5 Key Beauty Trend Predictions for 2016
For my last blog of the year, I'd like to look ahead at the key trends we can expect to influence beauty in 2016 and beyond.
I’ve been sifting through a lot of research material, so I thought I’d cherry pick the ones that make most sense to me.
JWT Innovation has published their Future 100 Trends report that spans categories including culture, beauty, brands, food and drink, innovation, lifestyle, luxury, retail, sustainability and technology.
The approach is to watch the rapid metabolism of trends cross category as they move from new to nearly new to over.

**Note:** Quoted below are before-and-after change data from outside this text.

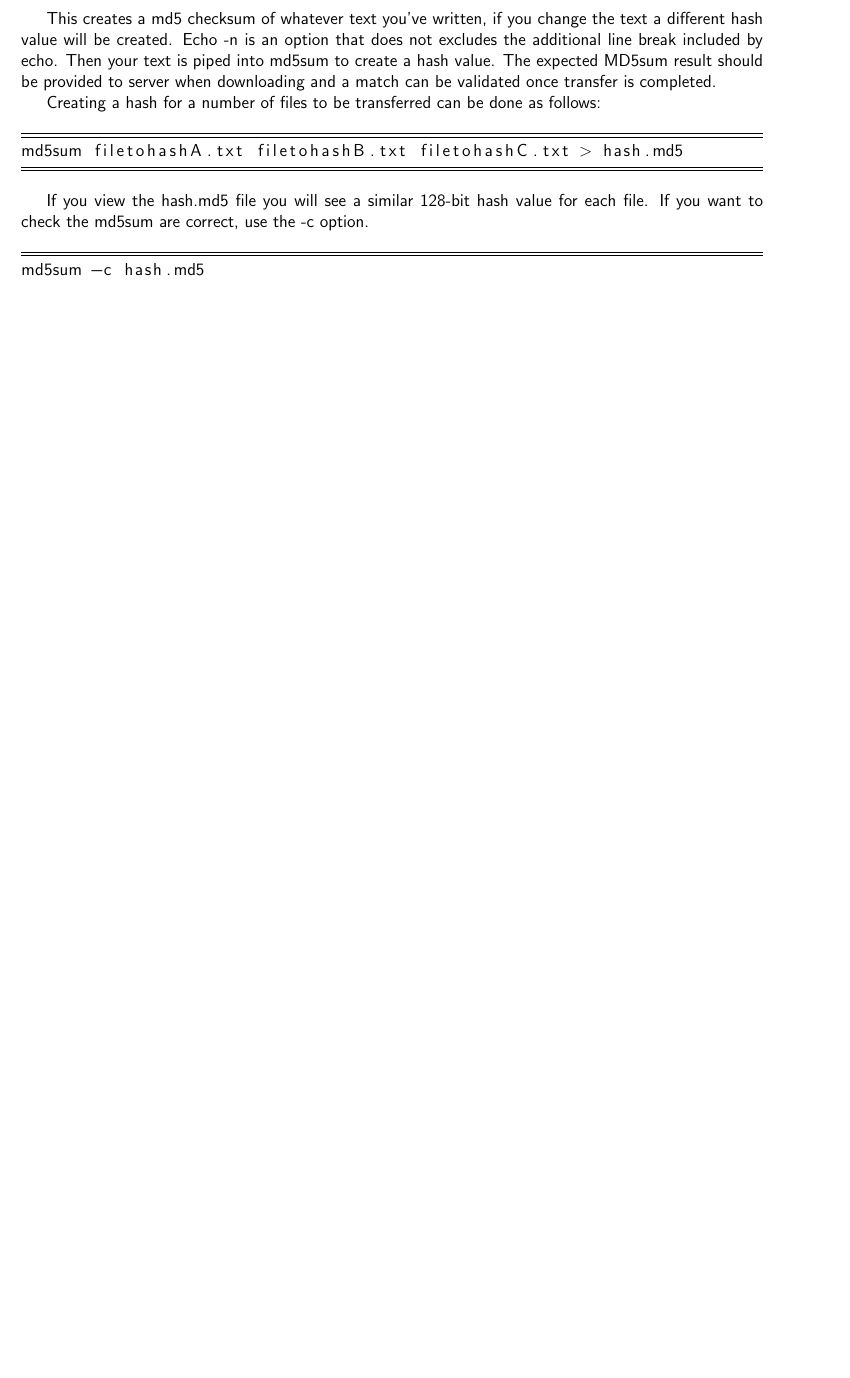
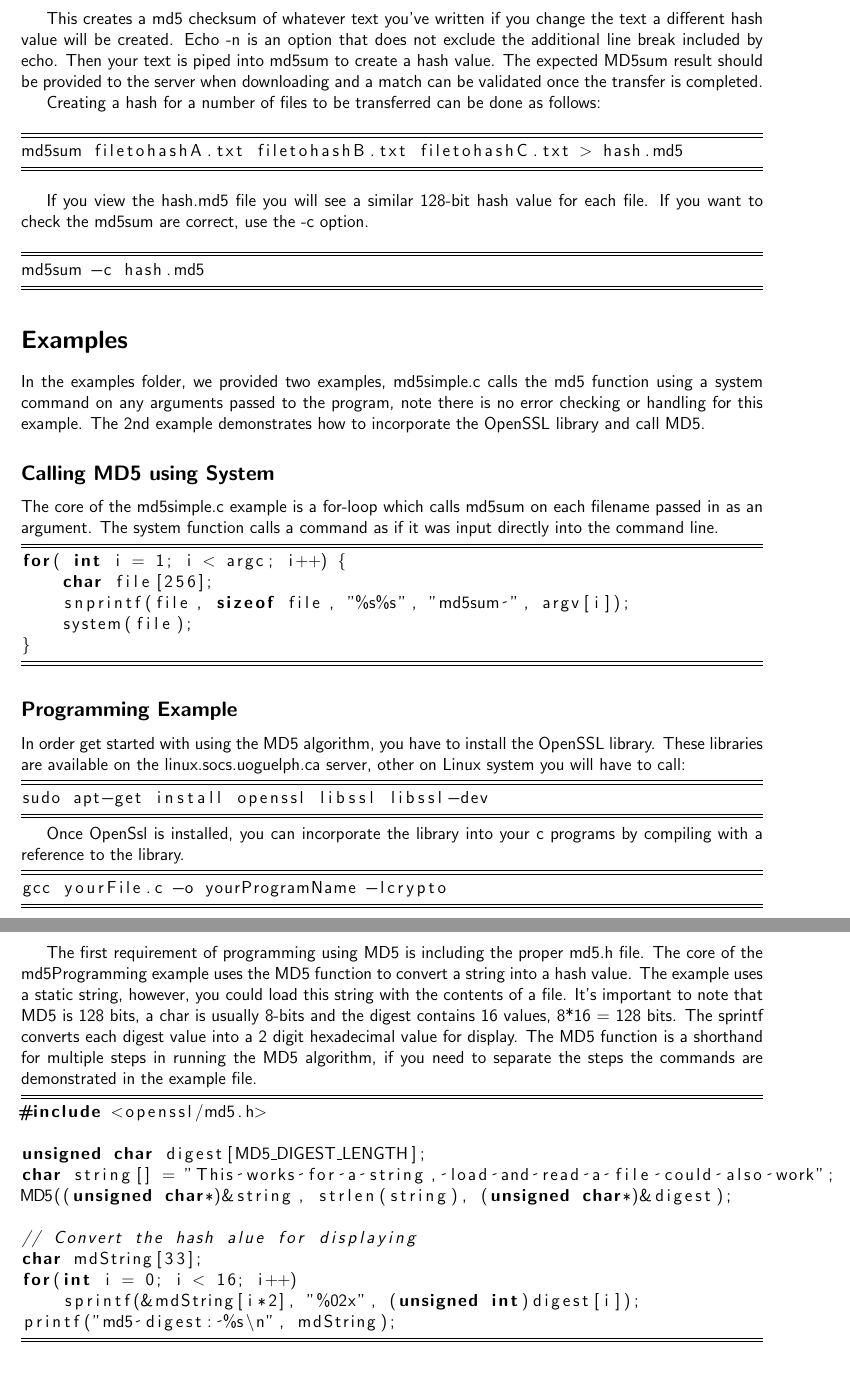
Before and after one commit to judiMc/programming_tools, a LaTeX document (md5/md5Review.tex): part of page 2 of 2 before the commit and two parts of pages 2 and 3 of 3 after it, the two joined at a grey line, cut so that both start at the same text, the shorter picture padded with empty space. Compiled offline with pdfLaTeX.

Commit message:
Adding programming examples for MD5

```diff
--- a/md5/md5Review.tex
+++ b/md5/md5Review.tex
@@ -70,12 +73,12 @@ echo -n "Your Text" | md5sum
 \end{lstlisting}
 \par\end{center}
 
-This creates a md5 checksum of whatever text you've written, if you
+This creates a md5 checksum of whatever text you've written if you
 change the text a different hash value will be created. Echo -n is
-an option that does not excludes the additional line break included
+an option that does not exclude the additional line break included
 by echo. Then your text is piped into md5sum to create a hash value.
-The expected MD5sum result should be provided to server when downloading
-and a match can be validated once transfer is completed.
+The expected MD5sum result should be provided to the server when downloading
+and a match can be validated once the transfer is completed.
 
 Creating a hash for a number of files to be transferred can be done
 as follows:
@@ -94,6 +97,72 @@ md5sum -c hash.md5
 \end{lstlisting}
 \par\end{center}
 
+\section*{Examples \label{sec:Examples}}
+
+In the examples folder, we provided two examples, md5simple.c calls
+the md5 function using a system command on any arguments passed to
+the program, note there is no error checking or handling for this
+example. The 2nd example demonstrates how to incorporate the OpenSSL
+library and call MD5.
+
+\subsection*{Calling MD5 using System}
+
+The core of the md5simple.c example is a for-loop which calls md5sum
+on each filename passed in as an argument. The system function calls
+a command as if it was input directly into the command line.
+
+\begin{lstlisting}[language={C++},tabsize=4,frame=TB]
+for( int i = 1; i < argc; i++) {
+	char file[256];
+    snprintf(file, sizeof file, "%s%s", "md5sum ", argv[i]);
+    system(file);
+}
+\end{lstlisting}
+
+
+\subsection*{Programming Example}
+
+In order get started with using the MD5 algorithm, you have to install
+the OpenSSL library. These libraries are available on the linux.socs.uoguelph.ca
+server, other on Linux system you will have to call:
+
+\begin{lstlisting}[language={C++},tabsize=4,frame=TB]
+sudo apt-get install openssl libssl libssl-dev
+\end{lstlisting}
+
+Once OpenSsl is installed, you can incorporate the library into your
+c programs by compiling with a reference to the library.
+
+\begin{lstlisting}[language={C++},tabsize=4,frame=TB]
+gcc yourFile.c -o yourProgramName -lcrypto
+\end{lstlisting}
+
+The first requirement of programming using MD5 is including the proper
+md5.h file. The core of the md5Programming example uses the MD5 function
+to convert a string into a hash value. The example uses a static string,
+however, you could load this string with the contents of a file. It's
+important to note that MD5 is 128 bits, a char is usually 8-bits and
+the digest contains 16 values, 8{*}16 = 128 bits. The sprintf converts
+each digest value into a 2 digit hexadecimal value for display. The
+MD5 function is a shorthand for multiple steps in running the MD5
+algorithm, if you need to separate the steps the commands are demonstrated
+in the example file.
+
+\begin{lstlisting}[language={C++},tabsize=4,frame=TB]
+#include <openssl/md5.h>
+
+unsigned char digest[MD5_DIGEST_LENGTH];
+char string[] = "This works for a string, load and read a file could also work";
+MD5((unsigned char*)&string, strlen(string), (unsigned char*)&digest);
+
+// Convert the hash alue for displaying
+char mdString[33];
+for(int i = 0; i < 16; i++)
+	sprintf(&mdString[i*2], "%02x", (unsigned int)digest[i]);
+printf("md5 digest: %s\n", mdString);
+\end{lstlisting}
+
+
 \section*{Additional Information \label{sec:Additional-Information}}
 
 The following links can provide useful additional information on MD5:
```
Also changed, not shown: md5/md5Review.tex (27 more changed lines), 2 other files.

Trends can spring from anywhere, such as the streets of Cairo to the boutiques of South Korea and achieve rapid global adoption.
These are the ones that particularly resonated with me:

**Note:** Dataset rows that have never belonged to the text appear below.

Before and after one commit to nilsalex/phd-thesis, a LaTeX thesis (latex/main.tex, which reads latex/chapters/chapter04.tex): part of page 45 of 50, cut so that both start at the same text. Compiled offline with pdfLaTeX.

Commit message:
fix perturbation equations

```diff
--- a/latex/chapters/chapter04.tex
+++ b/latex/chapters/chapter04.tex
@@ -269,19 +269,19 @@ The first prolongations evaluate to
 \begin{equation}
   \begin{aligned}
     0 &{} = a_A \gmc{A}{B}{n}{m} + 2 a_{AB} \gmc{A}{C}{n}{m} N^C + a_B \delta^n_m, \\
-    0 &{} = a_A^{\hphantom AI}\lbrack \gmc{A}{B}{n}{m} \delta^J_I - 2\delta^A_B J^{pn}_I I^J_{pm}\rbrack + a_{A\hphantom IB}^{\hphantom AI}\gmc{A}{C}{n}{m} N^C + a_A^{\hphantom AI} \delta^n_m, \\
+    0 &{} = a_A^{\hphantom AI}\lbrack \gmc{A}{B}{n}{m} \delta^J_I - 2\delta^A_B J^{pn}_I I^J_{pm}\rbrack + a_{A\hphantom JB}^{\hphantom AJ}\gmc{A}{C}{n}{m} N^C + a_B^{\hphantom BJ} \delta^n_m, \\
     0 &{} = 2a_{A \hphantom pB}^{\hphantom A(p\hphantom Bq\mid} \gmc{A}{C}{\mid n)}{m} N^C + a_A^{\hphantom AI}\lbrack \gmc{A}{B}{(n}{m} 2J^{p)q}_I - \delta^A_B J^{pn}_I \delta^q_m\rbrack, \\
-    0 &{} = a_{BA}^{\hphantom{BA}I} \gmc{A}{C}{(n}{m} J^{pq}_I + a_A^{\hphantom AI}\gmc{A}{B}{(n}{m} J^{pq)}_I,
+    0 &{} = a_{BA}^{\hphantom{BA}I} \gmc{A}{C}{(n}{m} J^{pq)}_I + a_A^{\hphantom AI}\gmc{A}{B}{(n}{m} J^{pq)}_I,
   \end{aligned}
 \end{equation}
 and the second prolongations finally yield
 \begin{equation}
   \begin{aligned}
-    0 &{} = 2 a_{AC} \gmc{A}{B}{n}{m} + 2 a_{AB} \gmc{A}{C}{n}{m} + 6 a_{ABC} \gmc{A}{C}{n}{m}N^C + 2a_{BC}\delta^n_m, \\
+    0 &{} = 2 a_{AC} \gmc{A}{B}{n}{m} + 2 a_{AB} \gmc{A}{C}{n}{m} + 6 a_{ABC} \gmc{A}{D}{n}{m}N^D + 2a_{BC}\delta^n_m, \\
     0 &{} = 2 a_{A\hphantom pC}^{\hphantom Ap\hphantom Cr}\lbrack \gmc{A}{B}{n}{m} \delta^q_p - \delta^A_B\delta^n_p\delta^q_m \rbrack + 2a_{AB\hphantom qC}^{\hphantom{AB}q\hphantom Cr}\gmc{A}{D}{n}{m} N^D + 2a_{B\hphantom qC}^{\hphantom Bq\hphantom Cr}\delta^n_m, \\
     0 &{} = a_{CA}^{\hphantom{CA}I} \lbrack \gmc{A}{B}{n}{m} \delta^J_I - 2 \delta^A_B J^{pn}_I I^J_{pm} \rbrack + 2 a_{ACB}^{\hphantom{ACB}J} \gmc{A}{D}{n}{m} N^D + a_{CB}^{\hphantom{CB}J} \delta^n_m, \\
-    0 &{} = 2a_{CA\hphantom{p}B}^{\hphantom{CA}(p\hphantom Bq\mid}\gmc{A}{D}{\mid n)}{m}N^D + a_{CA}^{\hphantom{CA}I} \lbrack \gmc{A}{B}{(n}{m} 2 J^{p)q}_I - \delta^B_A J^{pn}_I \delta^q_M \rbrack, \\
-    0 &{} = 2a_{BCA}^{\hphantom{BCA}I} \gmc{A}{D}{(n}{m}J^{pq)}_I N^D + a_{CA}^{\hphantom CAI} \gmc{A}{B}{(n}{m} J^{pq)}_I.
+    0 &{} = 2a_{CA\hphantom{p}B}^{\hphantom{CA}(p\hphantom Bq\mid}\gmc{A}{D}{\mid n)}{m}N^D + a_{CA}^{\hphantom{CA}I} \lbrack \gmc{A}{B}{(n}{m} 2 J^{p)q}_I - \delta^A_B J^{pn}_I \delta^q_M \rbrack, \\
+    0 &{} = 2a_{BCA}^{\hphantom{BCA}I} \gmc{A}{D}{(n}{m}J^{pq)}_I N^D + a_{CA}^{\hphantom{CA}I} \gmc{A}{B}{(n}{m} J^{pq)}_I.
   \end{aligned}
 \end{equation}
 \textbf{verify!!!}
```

More a developing trend than something brand new, we are seeing emerging boutique brands use ingredients that are usually eaten as superfoods and use them to create beauty products and recipes.
It’s a trend that sits with the holistic way that consumers view wellbeing and growing interest in healthy diet and lifestyles.
The Body Deli specialises in beauty products that use only fresh, raw, organic cold-pressed superfoods and must be stored in the fridge.
The Beauty Chef, an Australian superfood beauty brand, has a range of ingestible Inner Beauty powders, with a recipe platform that includes desserts that incorporate its products.
New York-based Loli is a subscription box scheme that sends packages of fresh ingredients to customers along with recipes to make their own batches of treatments.
New Natural Beauty
Heightened interest in natural products and messaging among consumers is making many become sceptical about mainstream brands leading them to seek out product information online.
Concern about toxins is a particular issue in beauty and many small UK brands are tapping into a new type of naturalism:
Liha makes beauty products based on African recipes in small batches.
The Beauty Kitchen only uses first derivative natural ingredients that are not chemically processed in manufacturing. Based in Glasgow, consumers can visit the shop and learn how to make their own personalised beauty products.
Haeckels, based in Margate, makes products with local and natural ingredients such as seaweed, using pre-industrial techniques.
Yüli employs advanced skin technology and botanic research to ensure products can compete in efficacy as well as ethics.
Mother Dirt is a range of cleansers, shampoos and mists that contain beneficial bacteria.
Anna-Marie Solowij, beauty editor and co-founder of the retail concept BeautyMART observes: “Nearly every one of these brands is able to lay claim to the majority of the following: superfood ingredients, cold-pressed or raw processing, small-batch manufacturing, preservative-free or bacteria-rich formulas and traceability from seed to skin with science helping to do all this better.”
Ethnic and cultural diversity is finally being recognised by leading beauty brands that are broadening ranges and providing products for hair and skin tones of all kinds.
Estee Lauder’s Double Wear Makeup To Go compact is now available in 18 shades
Laura Mercier’s Smooth Finish Flawless Fluide comes in 25 shades
L’Oreal has set up a Multicultural Beauty Division to include haircare brands Carol’s Daughter and SoftSheen- Carson. It recently launched #bornandmade, a campaign celebrating individualism and heritage.
A parallel trend here is the potential growth in Halal beauty products, as used by Muslim consumers and are acceptable under Islam. The category is currently dominated by niche players such as Halal Beauty Box and offers an opportunity for multinational brands to target consumers in Muslim communities, not just in Islamic countries.
Mintel has published the key trends set to impact global beauty markets over the next decade. They include:
Following the huge uptake of health & fitness trackers, beauty consumers will look for beauty brands to offer products and devices that boast similar functionality.
Virtual and augmented reality, along with diagnostic tools for customised formulations and wearable technology will all play a part. L’Oreal has been at the forefront of this trend by developing a wearable skin device to measure skin hydration and its thermal condition.
Mintel envisages that wearables will increasingly become part of the body, from micro patches that monitor skin condition to ingestibles that send information to connected devices from the stomach, tracking the movement and efficacy of beauty supplements.
Water: The New Luxury
Beauty brands will need to change how they manufacture and formulate products to limit their dependence on water. Already, consumers are being asked to monitor their water use to avoid unnecessary waste. As consumers cut their usage, they will expect brands to do the same.
Mintel’s research shows consumer interest in alternative water sources that do not place any additional strain on existing resources. Brands will adopt an eco-friendly approach by sourcing water from different oceans, lagoons and glaciers, even climbing mountains to harvest fogs to gain the purest possible droplets.
Which of these predictions to you agree with? Are there others that you think I’ve missed out?
Let me know in the comments below.